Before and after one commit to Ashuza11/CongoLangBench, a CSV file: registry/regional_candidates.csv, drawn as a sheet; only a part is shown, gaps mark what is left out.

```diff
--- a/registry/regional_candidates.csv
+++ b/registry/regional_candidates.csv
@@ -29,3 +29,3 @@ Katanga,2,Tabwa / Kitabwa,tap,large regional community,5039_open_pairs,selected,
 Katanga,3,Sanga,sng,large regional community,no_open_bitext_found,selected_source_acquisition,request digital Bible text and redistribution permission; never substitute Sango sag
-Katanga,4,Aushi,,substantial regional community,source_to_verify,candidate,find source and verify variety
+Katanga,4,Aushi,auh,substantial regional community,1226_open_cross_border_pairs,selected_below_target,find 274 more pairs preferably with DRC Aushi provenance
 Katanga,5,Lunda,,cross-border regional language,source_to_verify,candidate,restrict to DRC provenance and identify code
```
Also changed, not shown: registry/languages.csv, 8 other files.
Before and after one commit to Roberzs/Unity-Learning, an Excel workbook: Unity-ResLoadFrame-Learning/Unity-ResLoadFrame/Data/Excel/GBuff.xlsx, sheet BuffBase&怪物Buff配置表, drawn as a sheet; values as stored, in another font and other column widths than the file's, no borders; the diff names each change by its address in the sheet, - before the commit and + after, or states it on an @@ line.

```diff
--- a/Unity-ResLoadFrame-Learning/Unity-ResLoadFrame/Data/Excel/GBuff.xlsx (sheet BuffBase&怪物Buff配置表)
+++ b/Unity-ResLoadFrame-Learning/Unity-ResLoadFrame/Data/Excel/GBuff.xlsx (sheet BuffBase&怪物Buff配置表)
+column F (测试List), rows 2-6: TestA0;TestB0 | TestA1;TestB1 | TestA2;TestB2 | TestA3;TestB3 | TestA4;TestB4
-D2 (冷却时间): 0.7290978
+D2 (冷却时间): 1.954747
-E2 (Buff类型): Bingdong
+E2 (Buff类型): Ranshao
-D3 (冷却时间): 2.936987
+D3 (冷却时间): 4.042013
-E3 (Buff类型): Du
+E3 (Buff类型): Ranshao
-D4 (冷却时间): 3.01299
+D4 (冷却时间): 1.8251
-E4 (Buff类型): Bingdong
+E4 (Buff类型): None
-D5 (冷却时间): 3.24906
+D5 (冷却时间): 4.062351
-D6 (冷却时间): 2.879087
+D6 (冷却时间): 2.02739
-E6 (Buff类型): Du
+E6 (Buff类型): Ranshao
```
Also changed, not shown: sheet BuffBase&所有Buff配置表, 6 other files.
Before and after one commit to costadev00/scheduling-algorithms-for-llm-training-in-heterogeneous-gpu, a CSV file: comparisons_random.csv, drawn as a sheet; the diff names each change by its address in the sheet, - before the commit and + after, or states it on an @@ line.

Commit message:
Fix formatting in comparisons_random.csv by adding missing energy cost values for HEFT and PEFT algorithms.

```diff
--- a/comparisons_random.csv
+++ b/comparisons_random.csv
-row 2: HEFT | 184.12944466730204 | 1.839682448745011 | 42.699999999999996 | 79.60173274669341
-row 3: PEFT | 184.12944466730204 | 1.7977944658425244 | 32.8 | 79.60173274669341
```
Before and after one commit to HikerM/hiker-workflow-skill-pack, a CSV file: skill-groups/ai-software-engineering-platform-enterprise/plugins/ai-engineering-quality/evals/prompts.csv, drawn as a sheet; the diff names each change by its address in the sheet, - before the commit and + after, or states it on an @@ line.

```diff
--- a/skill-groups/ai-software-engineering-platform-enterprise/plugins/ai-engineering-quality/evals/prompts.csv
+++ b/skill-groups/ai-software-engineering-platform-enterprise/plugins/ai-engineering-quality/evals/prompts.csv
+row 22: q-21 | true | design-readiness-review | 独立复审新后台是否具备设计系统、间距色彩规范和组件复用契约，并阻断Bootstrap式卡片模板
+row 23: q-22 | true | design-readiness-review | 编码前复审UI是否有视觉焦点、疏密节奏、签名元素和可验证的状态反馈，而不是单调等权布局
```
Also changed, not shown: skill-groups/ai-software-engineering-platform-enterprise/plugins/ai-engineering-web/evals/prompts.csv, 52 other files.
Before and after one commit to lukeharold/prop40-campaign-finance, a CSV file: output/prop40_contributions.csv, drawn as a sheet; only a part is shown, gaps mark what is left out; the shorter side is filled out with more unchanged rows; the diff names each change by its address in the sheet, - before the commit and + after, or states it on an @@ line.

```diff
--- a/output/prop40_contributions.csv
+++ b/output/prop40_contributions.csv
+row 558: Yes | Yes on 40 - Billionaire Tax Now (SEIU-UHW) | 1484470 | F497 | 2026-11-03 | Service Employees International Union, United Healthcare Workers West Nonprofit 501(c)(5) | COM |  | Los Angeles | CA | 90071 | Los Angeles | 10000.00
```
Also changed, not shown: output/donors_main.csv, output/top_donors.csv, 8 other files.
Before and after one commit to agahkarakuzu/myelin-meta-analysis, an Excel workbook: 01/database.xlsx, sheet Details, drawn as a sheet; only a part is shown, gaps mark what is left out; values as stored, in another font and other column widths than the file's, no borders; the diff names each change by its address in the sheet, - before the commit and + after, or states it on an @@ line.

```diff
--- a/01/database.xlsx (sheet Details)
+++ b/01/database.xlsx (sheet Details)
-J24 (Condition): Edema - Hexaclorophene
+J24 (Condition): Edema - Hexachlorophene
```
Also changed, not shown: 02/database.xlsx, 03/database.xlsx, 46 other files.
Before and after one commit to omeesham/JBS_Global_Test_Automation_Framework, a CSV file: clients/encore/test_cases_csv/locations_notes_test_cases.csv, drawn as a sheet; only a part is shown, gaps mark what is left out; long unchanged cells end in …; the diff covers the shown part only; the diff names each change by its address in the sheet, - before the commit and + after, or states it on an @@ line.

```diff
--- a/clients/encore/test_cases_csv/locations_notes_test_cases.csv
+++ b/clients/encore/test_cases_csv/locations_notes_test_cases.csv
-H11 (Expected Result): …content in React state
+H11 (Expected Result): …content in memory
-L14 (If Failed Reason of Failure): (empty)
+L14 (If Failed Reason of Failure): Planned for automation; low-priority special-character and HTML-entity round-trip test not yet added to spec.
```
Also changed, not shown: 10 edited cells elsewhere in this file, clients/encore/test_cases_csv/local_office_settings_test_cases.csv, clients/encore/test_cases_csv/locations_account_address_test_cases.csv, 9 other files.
= = =
About this exercise:
Write out the entire listing so that each line matches the original exactly.

Response:
Before and after one commit to Ashuza11/CongoLangBench, a CSV file: registry/regional_candidates.csv, drawn as a sheet; only a part is shown, gaps mark what is left out.

```diff
--- a/registry/regional_candidates.csv
+++ b/registry/regional_candidates.csv
@@ -29,3 +29,3 @@ Katanga,2,Tabwa / Kitabwa,tap,large regional community,5039_open_pairs,selected,
 Katanga,3,Sanga,sng,large regional community,no_open_bitext_found,selected_source_acquisition,request digital Bible text and redistribution permission; never substitute Sango sag
-Katanga,4,Aushi,,substantial regional community,source_to_verify,candidate,find source and verify variety
+Katanga,4,Aushi,auh,substantial regional community,1226_open_cross_border_pairs,selected_below_target,find 274 more pairs preferably with DRC Aushi provenance
 Katanga,5,Lunda,,cross-border regional language,source_to_verify,candidate,restrict to DRC provenance and identify code
```
Also changed, not shown: registry/languages.csv, 8 other files.
Before and after one commit to Roberzs/Unity-Learning, an Excel workbook: Unity-ResLoadFrame-Learning/Unity-ResLoadFrame/Data/Excel/GBuff.xlsx, sheet BuffBase&怪物Buff配置表, drawn as a sheet; values as stored, in another font and other column widths than the file's, no borders; the diff names each change by its address in the sheet, - before the commit and + after, or states it on an @@ line.

```diff
--- a/Unity-ResLoadFrame-Learning/Unity-ResLoadFrame/Data/Excel/GBuff.xlsx (sheet BuffBase&怪物Buff配置表)
+++ b/Unity-ResLoadFrame-Learning/Unity-ResLoadFrame/Data/Excel/GBuff.xlsx (sheet BuffBase&怪物Buff配置表)
+column F (测试List), rows 2-6: TestA0;TestB0 | TestA1;TestB1 | TestA2;TestB2 | TestA3;TestB3 | TestA4;TestB4
-D2 (冷却时间): 0.7290978
+D2 (冷却时间): 1.954747
-E2 (Buff类型): Bingdong
+E2 (Buff类型): Ranshao
-D3 (冷却时间): 2.936987
+D3 (冷却时间): 4.042013
-E3 (Buff类型): Du
+E3 (Buff类型): Ranshao
-D4 (冷却时间): 3.01299
+D4 (冷却时间): 1.8251
-E4 (Buff类型): Bingdong
+E4 (Buff类型): None
-D5 (冷却时间): 3.24906
+D5 (冷却时间): 4.062351
-D6 (冷却时间): 2.879087
+D6 (冷却时间): 2.02739
-E6 (Buff类型): Du
+E6 (Buff类型): Ranshao
```
Also changed, not shown: sheet BuffBase&所有Buff配置表, 6 other files.
Before and after one commit to costadev00/scheduling-algorithms-for-llm-training-in-heterogeneous-gpu, a CSV file: comparisons_random.csv, drawn as a sheet; the diff names each change by its address in the sheet, - before the commit and + after, or states it on an @@ line.

Commit message:
Fix formatting in comparisons_random.csv by adding missing energy cost values for HEFT and PEFT algorithms.

```diff
--- a/comparisons_random.csv
+++ b/comparisons_random.csv
-row 2: HEFT | 184.12944466730204 | 1.839682448745011 | 42.699999999999996 | 79.60173274669341
-row 3: PEFT | 184.12944466730204 | 1.7977944658425244 | 32.8 | 79.60173274669341
```
Before and after one commit to HikerM/hiker-workflow-skill-pack, a CSV file: skill-groups/ai-software-engineering-platform-enterprise/plugins/ai-engineering-quality/evals/prompts.csv, drawn as a sheet; the diff names each change by its address in the sheet, - before the commit and + after, or states it on an @@ line.

```diff
--- a/skill-groups/ai-software-engineering-platform-enterprise/plugins/ai-engineering-quality/evals/prompts.csv
+++ b/skill-groups/ai-software-engineering-platform-enterprise/plugins/ai-engineering-quality/evals/prompts.csv
+row 22: q-21 | true | design-readiness-review | 独立复审新后台是否具备设计系统、间距色彩规范和组件复用契约，并阻断Bootstrap式卡片模板
+row 23: q-22 | true | design-readiness-review | 编码前复审UI是否有视觉焦点、疏密节奏、签名元素和可验证的状态反馈，而不是单调等权布局
```
Also changed, not shown: skill-groups/ai-software-engineering-platform-enterprise/plugins/ai-engineering-web/evals/prompts.csv, 52 other files.
Before and after one commit to lukeharold/prop40-campaign-finance, a CSV file: output/prop40_contributions.csv, drawn as a sheet; only a part is shown, gaps mark what is left out; the shorter side is filled out with more unchanged rows; the diff names each change by its address in the sheet, - before the commit and + after, or states it on an @@ line.

```diff
--- a/output/prop40_contributions.csv
+++ b/output/prop40_contributions.csv
+row 558: Yes | Yes on 40 - Billionaire Tax Now (SEIU-UHW) | 1484470 | F497 | 2026-11-03 | Service Employees International Union, United Healthcare Workers West Nonprofit 501(c)(5) | COM |  | Los Angeles | CA | 90071 | Los Angeles | 10000.00
```
Also changed, not shown: output/donors_main.csv, output/top_donors.csv, 8 other files.
Before and after one commit to agahkarakuzu/myelin-meta-analysis, an Excel workbook: 01/database.xlsx, sheet Details, drawn as a sheet; only a part is shown, gaps mark what is left out; values as stored, in another font and other column widths than the file's, no borders; the diff names each change by its address in the sheet, - before the commit and + after, or states it on an @@ line.

```diff
--- a/01/database.xlsx (sheet Details)
+++ b/01/database.xlsx (sheet Details)
-J24 (Condition): Edema - Hexaclorophene
+J24 (Condition): Edema - Hexachlorophene
```
Also changed, not shown: 02/database.xlsx, 03/database.xlsx, 46 other files.
Before and after one commit to omeesham/JBS_Global_Test_Automation_Framework, a CSV file: clients/encore/test_cases_csv/locations_notes_test_cases.csv, drawn as a sheet; only a part is shown, gaps mark what is left out; long unchanged cells end in …; the diff covers the shown part only; the diff names each change by its address in the sheet, - before the commit and + after, or states it on an @@ line.

```diff
--- a/clients/encore/test_cases_csv/locations_notes_test_cases.csv
+++ b/clients/encore/test_cases_csv/locations_notes_test_cases.csv
-H11 (Expected Result): …content in React state
+H11 (Expected Result): …content in memory
-L14 (If Failed Reason of Failure): (empty)
+L14 (If Failed Reason of Failure): Planned for automation; low-priority special-character and HTML-entity round-trip test not yet added to spec.
```
Also changed, not shown: 10 edited cells elsewhere in this file, clients/encore/test_cases_csv/local_office_settings_test_cases.csv, clients/encore/test_cases_csv/locations_account_address_test_cases.csv, 9 other files.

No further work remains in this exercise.